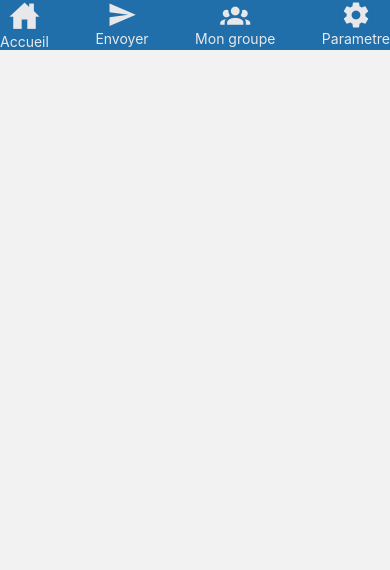
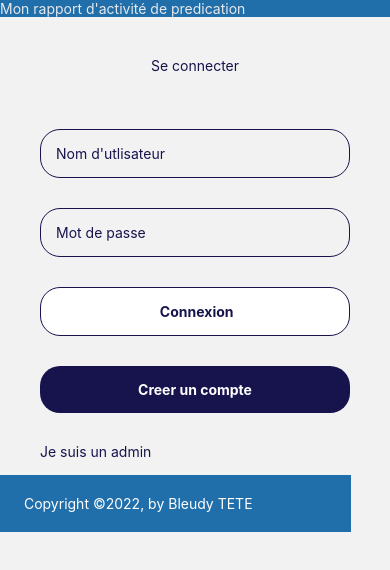
Before and after one commit to bleudy-kitondo/mon_activite_frontend, a React Native app: screen /Login in a window 390 px wide. Shown: the top 570 px of the page. Built offline with nearby package versions, Linux system fonts and the light colour scheme; what react-native-responsive-dimensions would draw is missing.

Commit message:
style:modify the style of the login screen

```diff
--- a/App.js
+++ b/App.js
@@ -14,10 +14,10 @@ export default function App() {
         screenOptions={{
           headerShown: false,
         }}>
-        <Stack.Screen name="Login" component={UserHome} />
+        <Stack.Screen name="Login" component={Login} />
         <Stack.Screen name="Admin" component={Admin} />
         <Stack.Screen name="Signup" component={SignUp} />
-        <Stack.Screen name="Userhome" component={Login} />
+        <Stack.Screen name="Userhome" component={UserHome} />
       </Stack.Navigator>
     </NavigationContainer>
   )
--- a/screens/loginScreen.js
+++ b/screens/loginScreen.js
@@ -2,6 +2,11 @@ import { useState } from 'react'
 import axios from 'axios'
 import { singInProclamair } from '../utils/endpoint'
 import { StyleSheet, Text, View, Pressable, TextInput, Image } from 'react-native'
+import {
+  responsiveScreenHeight,
+  responsiveScreenWidth,
+  responsiveScreenFontSize,
+} from 'react-native-responsive-dimensions'
 
 export default function Login({ navigation }) {
   const [userName, setUserName] = useState(''),
@@ -28,10 +33,10 @@ export default function Login({ navigation }) {
   return (
     <View style={styles.container}>
       <View style={styles.hearder}>
-        <Image style={styles.picture} source={require('../assets/logo.jpg')} />
+        <Image style={styles.picture} source={require('../assets/logo1.png')} />
         <Text style={styles.title}>Mon rapport d'activité de predication</Text>
       </View>
-      <View>
+      <View style={styles.body}>
         <Text style={styles.title2}>Se connecter</Text>
         <TextInput
           style={styles.input}
@@ -53,13 +58,13 @@ export default function Login({ navigation }) {
             <Text style={styles.Pressablelogin}> Connexion</Text>
           </Pressable>
           <Pressable onPress={() => navigation.navigate('Signup')} style={styles.create}>
-            <Text style={styles.PressableCreate}>creer un compte</Text>
+            <Text style={styles.PressableCreate}>Creer un compte</Text>
           </Pressable>
         </View>
+        <Text onPress={() => navigation.navigate('Admin')} style={styles.paragraph}>
+          Je suis un admin
+        </Text>
       </View>
-      <Text onPress={() => navigation.navigate('Admin')} style={styles.paragraph}>
-        je suis un admin
-      </Text>
       <View style={styles.footer}>
         <Image style={styles.picture} source={require('../assets/jw.png')} />
         <Text style={styles.hearderText}> Copyright ©2022, by Bleudy TETE</Text>
@@ -70,10 +75,12 @@ export default function Login({ navigation }) {
 
 const styles = StyleSheet.create({
   container: {
-    width: '100%',
-    flex: 1,
-    flexDirection: 'column',
-    backgroundColor: '#fff',
+    container: {
+      flex: 1,
+      flexDirection: 'column',
+      height: responsiveScreenHeight(100),
+      width: responsiveScreenWidth(100),
+    },
   },
   input: {
     marginHorizontal: 40,
@@ -83,7 +90,7 @@ const styles = StyleSheet.create({
     padding: 15,
     color: '#17144D',
     borderRadius: 20,
-    fontSize: 16,
+    fontSize: responsiveScreenFontSize(2),
   },
   login: {
     backgroundColor: '#fff',
@@ -103,47 +110,53 @@ const styles = StyleSheet.create({
   },
   PressableCreate: {
     color: '#fff',
-    fontSize: 16,
+    fontSize: responsiveScreenFontSize(2),
     fontWeight: 'bold',
     textAlign: 'center',
   },
   Pressablelogin: {
     color: '#17144D',
-    fontSize: 16,
+    fontSize: responsiveScreenFontSize(2),
     textAlign: 'center',
     fontWeight: 'bold',
   },
   paragraph: {
     marginHorizontal: 40,
     marginVertical: 15,
-    fontSize: 18,
+    fontSize: responsiveScreenFontSize(2),
     color: '#17144D',
   },
   picture: {
-    height: 66,
-    width: 66,
+    height: responsiveScreenHeight(9),
+    width: responsiveScreenWidth(20),
   },
   footer: {
     flexDirection: 'row',
-    width: '100%',
-    marginTop: '56%',
+    height: responsiveScreenHeight(9),
+    width: responsiveScreenWidth(100),
   },
   hearder: {
     flexDirection: 'row',
     justifyContent: 'flex-start',
     alignItems: 'center',
-    paddingTop: 33,
-    padding: 10,
-    backgroundColor: '#E8E8EA',
+    paddingTop: responsiveScreenHeight(3.2),
+    padding: responsiveScreenHeight(2),
+    backgroundColor: '#206FAB',
+    height: responsiveScreenHeight(12),
+    width: responsiveScreenWidth(100),
+  },
+  body: {
+    height: responsiveScreenHeight(79),
+    width: responsiveScreenWidth(100),
   },
   title: {
-    color: '#17144D',
-    fontSize: 24,
-    width: '90%',
+    color: '#E8E8EA',
+    fontSize: responsiveScreenFontSize(3),
+    width: responsiveScreenWidth(80),
   },
   title2: {
     textAlign: 'center',
-    fontSize: 30,
+    fontSize: responsiveScreenFontSize(4),
     marginVertical: 40,
     color: '#17144D',
   },
@@ -152,5 +165,6 @@ const styles = StyleSheet.create({
     width: '90%',
     color: '#fff',
     padding: 20,
+    fontSize: responsiveScreenFontSize(2),
   },
 })
```
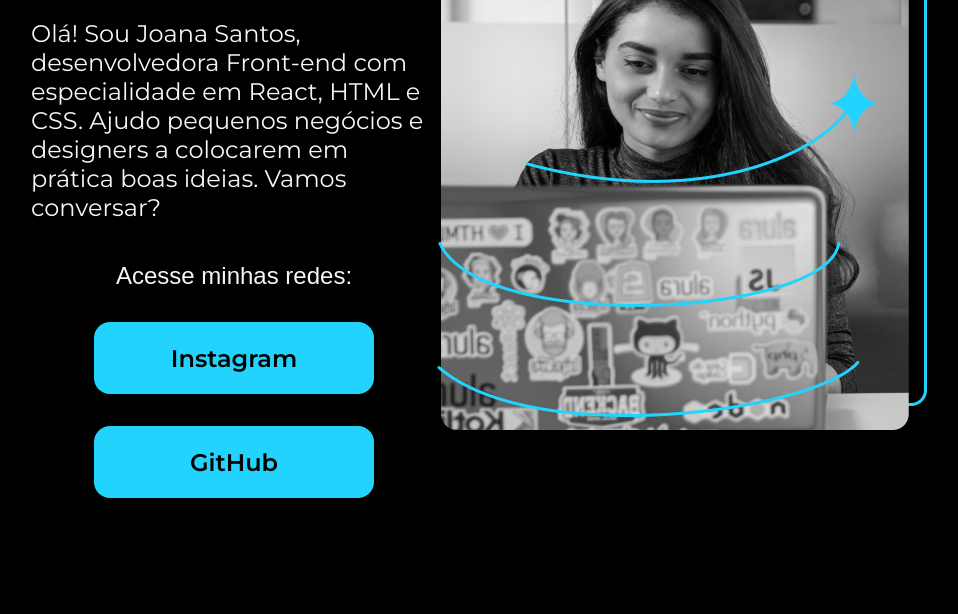
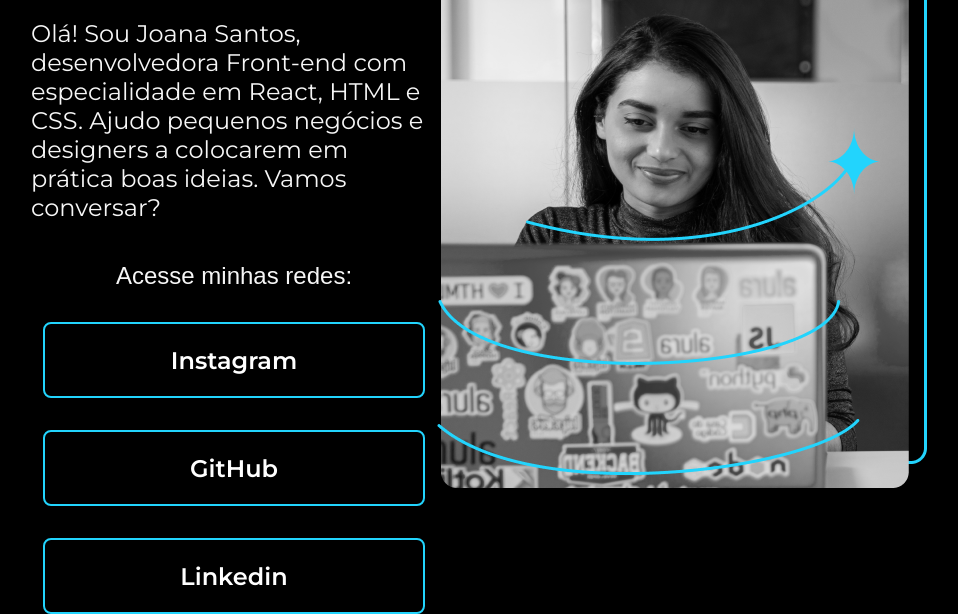
Before and after one commit to caiomore/PortfolioAlura, a plain HTML site: page index.html in a window 1280 px wide. Shown: the part 317-931 px from the top of the page, without its empty margins (161-1119 px from the left). Drawn offline with Linux system fonts and the light colour scheme; a web font is replaced by a local one.

Commit message:
Estilização de links

```diff
--- a/index.html
+++ b/index.html
@@ -25,6 +25,7 @@
                 <h3 class="apresentacao__links__subtitulo">Acesse minhas redes:</h3>
                 <a class="apresentacao__links__link" href="https://www.instagram.com/caio.macenaa/" target="_blank">Instagram</a>
                 <a class="apresentacao__links__link" href="https://github.com/caiomore" target="blank">GitHub</a>
+                <a class="apresentacao__links__link" href="https://www.linkedin.com/in/caiomoreiraa/" target="blank">Linkedin</a>
             </div>
         </section>
         <img src="imagem.png" alt="Joana programando.">
--- a/style.css
+++ b/style.css
@@ -51,14 +51,14 @@ body {
 }
 
 .apresentacao__links__link {
-    background-color: #22D4FD;
-    width: 280px;
+    width: 378px;
     text-align: center;
-    border-radius: 16px;
+    border: 2px solid #22D4FD;
+    border-radius: 8px;
     font-size: 24px;
     padding: 21.5px 0;
     text-decoration: none;
-    color: black;
+    color: white;
     font-family: 'Montserrat', sans-serif;
     font-weight: 600;
 }
```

■ WHAT NEEDS TO BE DONE: Every line of the material above should be repeated exactly, except for the pictures.

■ COMPLETED EXERCISE:
Before and after one commit to bleudy-kitondo/mon_activite_frontend, a React Native app: screen /Login in a window 390 px wide. Shown: the top 570 px of the page. Built offline with nearby package versions, Linux system fonts and the light colour scheme; what react-native-responsive-dimensions would draw is missing.

Commit message:
style:modify the style of the login screen

```diff
--- a/App.js
+++ b/App.js
@@ -14,10 +14,10 @@ export default function App() {
         screenOptions={{
           headerShown: false,
         }}>
-        <Stack.Screen name="Login" component={UserHome} />
+        <Stack.Screen name="Login" component={Login} />
         <Stack.Screen name="Admin" component={Admin} />
         <Stack.Screen name="Signup" component={SignUp} />
-        <Stack.Screen name="Userhome" component={Login} />
+        <Stack.Screen name="Userhome" component={UserHome} />
       </Stack.Navigator>
     </NavigationContainer>
   )
--- a/screens/loginScreen.js
+++ b/screens/loginScreen.js
@@ -2,6 +2,11 @@ import { useState } from 'react'
 import axios from 'axios'
 import { singInProclamair } from '../utils/endpoint'
 import { StyleSheet, Text, View, Pressable, TextInput, Image } from 'react-native'
+import {
+  responsiveScreenHeight,
+  responsiveScreenWidth,
+  responsiveScreenFontSize,
+} from 'react-native-responsive-dimensions'
 
 export default function Login({ navigation }) {
   const [userName, setUserName] = useState(''),
@@ -28,10 +33,10 @@ export default function Login({ navigation }) {
   return (
     <View style={styles.container}>
       <View style={styles.hearder}>
-        <Image style={styles.picture} source={require('../assets/logo.jpg')} />
+        <Image style={styles.picture} source={require('../assets/logo1.png')} />
         <Text style={styles.title}>Mon rapport d'activité de predication</Text>
       </View>
-      <View>
+      <View style={styles.body}>
         <Text style={styles.title2}>Se connecter</Text>
         <TextInput
           style={styles.input}
@@ -53,13 +58,13 @@ export default function Login({ navigation }) {
             <Text style={styles.Pressablelogin}> Connexion</Text>
           </Pressable>
           <Pressable onPress={() => navigation.navigate('Signup')} style={styles.create}>
-            <Text style={styles.PressableCreate}>creer un compte</Text>
+            <Text style={styles.PressableCreate}>Creer un compte</Text>
           </Pressable>
         </View>
+        <Text onPress={() => navigation.navigate('Admin')} style={styles.paragraph}>
+          Je suis un admin
+        </Text>
       </View>
-      <Text onPress={() => navigation.navigate('Admin')} style={styles.paragraph}>
-        je suis un admin
-      </Text>
       <View style={styles.footer}>
         <Image style={styles.picture} source={require('../assets/jw.png')} />
         <Text style={styles.hearderText}> Copyright ©2022, by Bleudy TETE</Text>
@@ -70,10 +75,12 @@ export default function Login({ navigation }) {
 
 const styles = StyleSheet.create({
   container: {
-    width: '100%',
-    flex: 1,
-    flexDirection: 'column',
-    backgroundColor: '#fff',
+    container: {
+      flex: 1,
+      flexDirection: 'column',
+      height: responsiveScreenHeight(100),
+      width: responsiveScreenWidth(100),
+    },
   },
   input: {
     marginHorizontal: 40,
@@ -83,7 +90,7 @@ const styles = StyleSheet.create({
     padding: 15,
     color: '#17144D',
     borderRadius: 20,
-    fontSize: 16,
+    fontSize: responsiveScreenFontSize(2),
   },
   login: {
     backgroundColor: '#fff',
@@ -103,47 +110,53 @@ const styles = StyleSheet.create({
   },
   PressableCreate: {
     color: '#fff',
-    fontSize: 16,
+    fontSize: responsiveScreenFontSize(2),
     fontWeight: 'bold',
     textAlign: 'center',
   },
   Pressablelogin: {
     color: '#17144D',
-    fontSize: 16,
+    fontSize: responsiveScreenFontSize(2),
     textAlign: 'center',
     fontWeight: 'bold',
   },
   paragraph: {
     marginHorizontal: 40,
     marginVertical: 15,
-    fontSize: 18,
+    fontSize: responsiveScreenFontSize(2),
     color: '#17144D',
   },
   picture: {
-    height: 66,
-    width: 66,
+    height: responsiveScreenHeight(9),
+    width: responsiveScreenWidth(20),
   },
   footer: {
     flexDirection: 'row',
-    width: '100%',
-    marginTop: '56%',
+    height: responsiveScreenHeight(9),
+    width: responsiveScreenWidth(100),
   },
   hearder: {
     flexDirection: 'row',
     justifyContent: 'flex-start',
     alignItems: 'center',
-    paddingTop: 33,
-    padding: 10,
-    backgroundColor: '#E8E8EA',
+    paddingTop: responsiveScreenHeight(3.2),
+    padding: responsiveScreenHeight(2),
+    backgroundColor: '#206FAB',
+    height: responsiveScreenHeight(12),
+    width: responsiveScreenWidth(100),
+  },
+  body: {
+    height: responsiveScreenHeight(79),
+    width: responsiveScreenWidth(100),
   },
   title: {
-    color: '#17144D',
-    fontSize: 24,
-    width: '90%',
+    color: '#E8E8EA',
+    fontSize: responsiveScreenFontSize(3),
+    width: responsiveScreenWidth(80),
   },
   title2: {
     textAlign: 'center',
-    fontSize: 30,
+    fontSize: responsiveScreenFontSize(4),
     marginVertical: 40,
     color: '#17144D',
   },
@@ -152,5 +165,6 @@ const styles = StyleSheet.create({
     width: '90%',
     color: '#fff',
     padding: 20,
+    fontSize: responsiveScreenFontSize(2),
   },
 })
```
Before and after one commit to caiomore/PortfolioAlura, a plain HTML site: page index.html in a window 1280 px wide. Shown: the part 317-931 px from the top of the page, without its empty margins (161-1119 px from the left). Drawn offline with Linux system fonts and the light colour scheme; a web font is replaced by a local one.

Commit message:
Estilização de links

```diff
--- a/index.html
+++ b/index.html
@@ -25,6 +25,7 @@
                 <h3 class="apresentacao__links__subtitulo">Acesse minhas redes:</h3>
                 <a class="apresentacao__links__link" href="https://www.instagram.com/caio.macenaa/" target="_blank">Instagram</a>
                 <a class="apresentacao__links__link" href="https://github.com/caiomore" target="blank">GitHub</a>
+                <a class="apresentacao__links__link" href="https://www.linkedin.com/in/caiomoreiraa/" target="blank">Linkedin</a>
             </div>
         </section>
         <img src="imagem.png" alt="Joana programando.">
--- a/style.css
+++ b/style.css
@@ -51,14 +51,14 @@ body {
 }
 
 .apresentacao__links__link {
-    background-color: #22D4FD;
-    width: 280px;
+    width: 378px;
     text-align: center;
-    border-radius: 16px;
+    border: 2px solid #22D4FD;
+    border-radius: 8px;
     font-size: 24px;
     padding: 21.5px 0;
     text-decoration: none;
-    color: black;
+    color: white;
     font-family: 'Montserrat', sans-serif;
     font-weight: 600;
 }
```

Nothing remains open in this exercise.